- Are you sure your patient has a complement deficiency? What are the typical findings for this disease?
- What other disease/condition shares some of these symptoms?
- What laboratory studies should you request to help confirm the diagnosis? How should you interpret the results?
- Would imaging studies be helpful?
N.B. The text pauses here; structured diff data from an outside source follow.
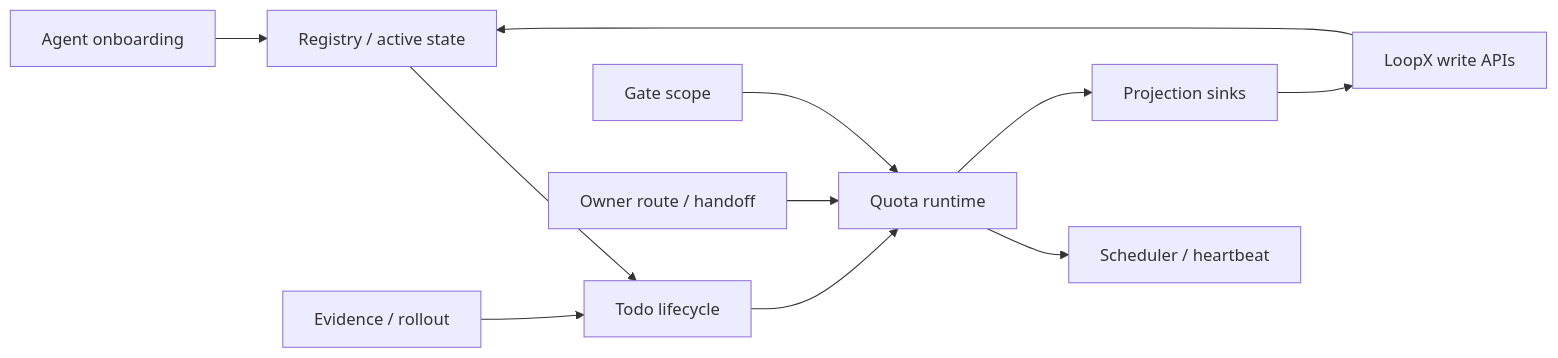
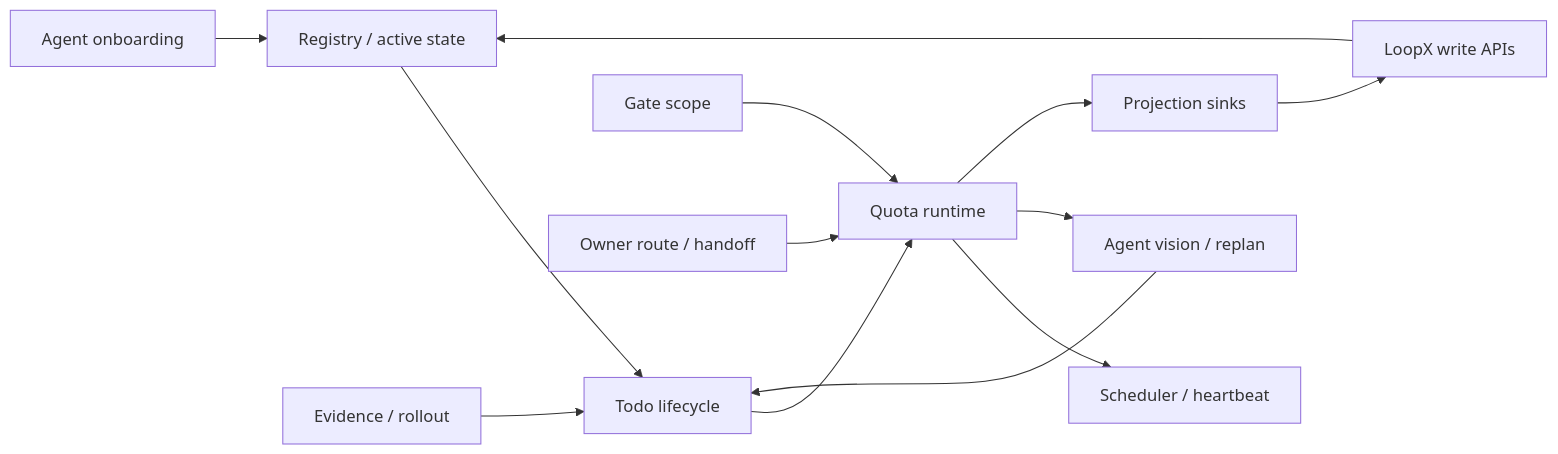
One commit to huangruiteng/goal-harness changed the first of 10 diagrams in docs/product/core-control-plane/state-machine.md. Above: the diagram before and after it, drawn with Mermaid. The commit also changed other lines of this file and 7 other files, not shown here.

Commit message:
docs: define bounded goal vision replan contract (#1158)

````diff
--- a/docs/product/core-control-plane/state-machine.md
+++ b/docs/product/core-control-plane/state-machine.md
@@ -30,13 +32,15 @@
 ```mermaid
 flowchart LR
   Registry["Registry / active state"] --> Todo["Todo lifecycle"]
   Todo --> Quota["Quota runtime"]
   Gate["Gate scope"] --> Quota
   Owner["Owner route / handoff"] --> Quota
   Evidence["Evidence / rollout"] --> Todo
   Quota --> Scheduler["Scheduler / heartbeat"]
+  Quota --> Vision["Agent vision / replan"]
+  Vision --> Todo
   Quota --> Projection["Projection sinks"]
   Projection --> WriteAPI["LoopX write APIs"]
   WriteAPI --> Registry
   Onboard["Agent onboarding"] --> Registry
 ```
````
If so, which ones?
- If you are able to confirm that the patient has a complement deficiency, what treatment should be initiated?
- What causes this disease and how frequent is it?
- How can complement deficiency be prevented?
- What is the evidence?